A.B.L.E. was founded on the belief that “everyone is A.B.L.E. to connect, to contribute, and to create.”

By promoting practices that place participants with disabilities in the spotlight, and giving them ownership over their experiences, A.B.L.E.’s work strives to shift societal preconceptions about disability, and build more inclusive, empathetic communities

Inclusion and representation are at the heart of the work we do every single day. And while our mission is founded on building opportunities for the underrepresented, the recent events that have encouraged a national reckoning around race have served as a reminder that we can do more. 

It is impossible to meaningfully work against ableism without also confronting the many intersecting societal prejudices that marginalize and oppress others.

Disability doesn’t discriminate. Anyone from any race, class, religion, gender identity, or sexual orientation may also have a disability. That puts A.B.L.E. in a unique position to build bridges between communities. We recognize our responsibility to ensure our work represents and reaches people of diverse backgrounds and lived experiences. 

To that end, we are challenging ourselves to push harder – in our leadership, in our staffing, and our programming – to nurture dialogue, encourage diverse perspectives and connect across our differences to elevate the work that we do.

How We’re Building a More Diverse and Inclusive A.B.L.E. 

As we continue to expand our programs over the next few years, our approach to diversity, inclusion and equity is founded upon three core tenets

  1. Diverse Leadership 

    We commit to recruiting and retaining diverse leadership to our Board of Directors and our staff leadership who reflect the lived experiences of our participants – including individuals who identify as different races, ethnicities, gender expressions, sexual orientations and abilities.

  2. Diverse Voices 

    The disability community is beautifully diverse, and we welcome program participants who can share their varied voices and lived experiences on the stage and screen. As we work with our actors to develop their confidence and skills, we want them to see people like them in the classroom. We commit to working with diverse artists on all levels - from our volunteers, to guest artists, to teaching staff - and to examining and removing barriers that may prohibit individuals from working with A.B.L.E. This will include creating employment opportunities for individuals with developmental disabilities. 

  3. Diverse Partnerships

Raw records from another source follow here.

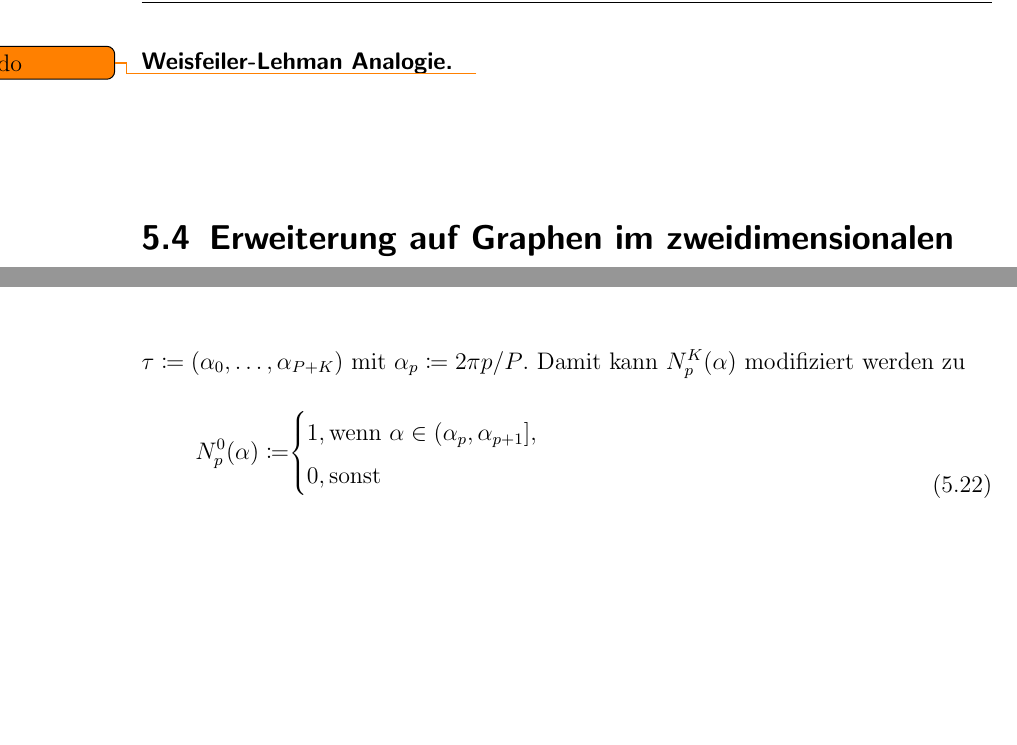
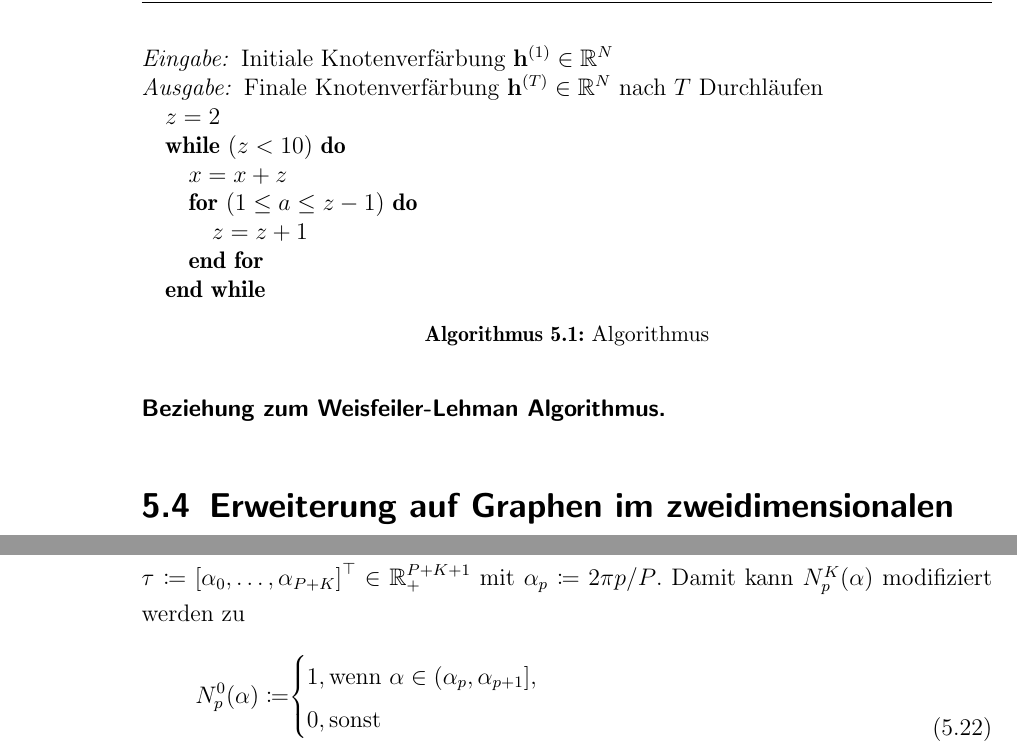
Before and after one commit to rusty1s/deep-learning-on-graphs, a LaTeX thesis (master/main.tex, which reads master/kapitel/spektrales-lernen/gcn.tex, master/kapitel/spektrales-lernen/gcn_ebener_graph.tex): two parts of pages 26 and 32 of 49 before the commit and two parts of pages 26 and 32 of 51 after it, joined at a grey line, cut at the place of the change, the shorter picture padded with empty space. Compiled offline with pdfLaTeX.

```diff
--- a/master/kapitel/spektrales-lernen/gcn.tex
+++ b/master/kapitel/spektrales-lernen/gcn.tex
@@ -48,7 +48,23 @@
 \end{equation}
 mit Faltungsaufwand $\gls{O}\left(M_{\mathrm{in}}M_{\mathrm{out}}\left|\gls{E}\right|\right)$, weil $\gls{Atilde}\ma{F}_{\mathrm{in}}$ effizient mit der Multiplikation einer dünnbesetzten mit einer dichtbesetzten Matrix implementiert werden kann~\cite{gcn}.
 
-\paragraph{Weisfeiler-Lehman Analogie}
-\label{weisfeiler_lehman_analogie}
+\paragraph{Beziehung zum Weisfeiler-Lehman Algorithmus}
+\label{weisfeiler_lehman_beziehung}
 
-\todo{todo}
+
+\begin{algorithm}[t]
+% \centering
+\begin{algorithmic}
+  \REQUIRE{} Initiale Knotenverfärbung $\ve{h}^{\left(1\right)} \in \gls{R}^N$
+  \ENSURE{} Finale Knotenverfärbung $\ve{h}^{\left(T\right)} \in \gls{R}^N$ nach $T$ Durchläufen
+\STATE $z = 2$
+\WHILE{$(z < 10)$}
+\STATE $x = x + z$
+\FOR{$(1 \leq a \leq z-1)$}
+\STATE $z = z + 1$
+\ENDFOR
+\ENDWHILE
+\end{algorithmic}
+\caption[Ein Algorithmus]{Algorithmus}
+\label{algo_1}
+\end{algorithm}
--- a/master/kapitel/spektrales-lernen/gcn_ebener_graph.tex
+++ b/master/kapitel/spektrales-lernen/gcn_ebener_graph.tex
@@ -157,7 +157,7 @@
 Die Definitionen~\eqref{eq:bspline_basis_init} und~\eqref{eq:bspline_basis_schritt} der Basisfunktionen sind lediglich für offene B-Spline-Kurven konzipiert.
 Im Kontext von Winkeln müssen wir die Basisfunktionen $\gls{basis}_p^K\left(\alpha\right)$ aber insofern modifizieren, dass diese eine geschlossene Kurve, \dhe{} einen Kreis, beschreiben können.
 Abbildung~\ref{fig:bspline} soll dabei das Konzept geschlossener Basisfunktionen auf Winkeln veranschaulichen.
-Mit der expliziten Forderung gleichmäßig verteiler Knoten im Intervallbereich ergibt sich dann der Knotenvektor $\ve{\tau} \coloneqq \left(\alpha_0, \ldots, \alpha_{P+K}\right)$ mit $\alpha_p \coloneqq 2\pi p/P$.
+Mit der expliziten Forderung gleichmäßig verteiler Knoten im Intervallbereich ergibt sich dann der Knotenvektor $\ve{\tau} \coloneqq {\left[\alpha_0, \ldots, \alpha_{P+K}\right]}^{\top} \in \gls{R+}^{P+K+1}$ mit $\alpha_p \coloneqq 2\pi p/P$.
 Damit kann $\gls{basis}_p^K\left(\alpha\right)$ modifiziert werden zu
 \begin{equation}
 \begin{split}
```
Also changed, not shown: master/kapitel/spektrales-lernen/faltung.tex (+3 -3 lines), master/kapitel/spektrales-lernen/gcn_ebener_graph.tex (14 more changed lines).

    We commit to seeking new venues, contractors, and outreach partners that will allow us to reach new audiences and participants. We are grateful for the relationships we have built on the northside of Chicago that have allowed our programs to grow. As we continue to expand, we will forge new relationships with organizations and service providers, specifically looking towards businesses based in the south and west sides where creative opportunities have historically been scarce. 

Accountability & Transparency

As part of A.B.L.E.’s pledge to encourage a more diverse and inclusive organization, we will provide regular updates on how we’re tracking against these goals. We will continue to add to and update these goals regularly, at least on an annual basis. 

We pledge to listen. If you would like to contribute to this conversation, click the button below to contact our DEI Committee. 

At the beginning of every rehearsal, our ensembles recite our ensemble pact: 

We are an ensemble. We have to work together and support each other. We will listen, focus, respect each other, try our best, and have fun. 

We make the same pledge to our community. Because we believe that everyone is not only A.B.L.E., but worthy of opportunities to share who they are and all they are A.B.L.E. to do.


We are continuing our own learning and have been informed by the principles and demands outlined by We See You WAT and Community Centric Fundraising among others. As part of our anti-racist efforts, our teaching team has compiled a list of resources for our actors, caregivers, and community members to help you learn and reflect about race at home.